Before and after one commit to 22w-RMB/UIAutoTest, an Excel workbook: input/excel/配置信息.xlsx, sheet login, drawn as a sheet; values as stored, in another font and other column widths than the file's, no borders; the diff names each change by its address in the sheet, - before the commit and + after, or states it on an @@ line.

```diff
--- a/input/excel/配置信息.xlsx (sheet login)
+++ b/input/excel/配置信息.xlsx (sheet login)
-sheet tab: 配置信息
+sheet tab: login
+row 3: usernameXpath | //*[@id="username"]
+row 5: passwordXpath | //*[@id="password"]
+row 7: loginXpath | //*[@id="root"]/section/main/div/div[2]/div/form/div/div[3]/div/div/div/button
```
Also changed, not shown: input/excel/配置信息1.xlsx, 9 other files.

PROBLEM STATEMENT:
The answer is each line from the entries above in which the word "other" occurs.

ANSWER TO THIS EXERCISE:
Before and after one commit to 22w-RMB/UIAutoTest, an Excel workbook: input/excel/配置信息.xlsx, sheet login, drawn as a sheet; values as stored, in another font and other column widths than the file's, no borders; the diff names each change by its address in the sheet, - before the commit and + after, or states it on an @@ line.
Also changed, not shown: input/excel/配置信息1.xlsx, 9 other files.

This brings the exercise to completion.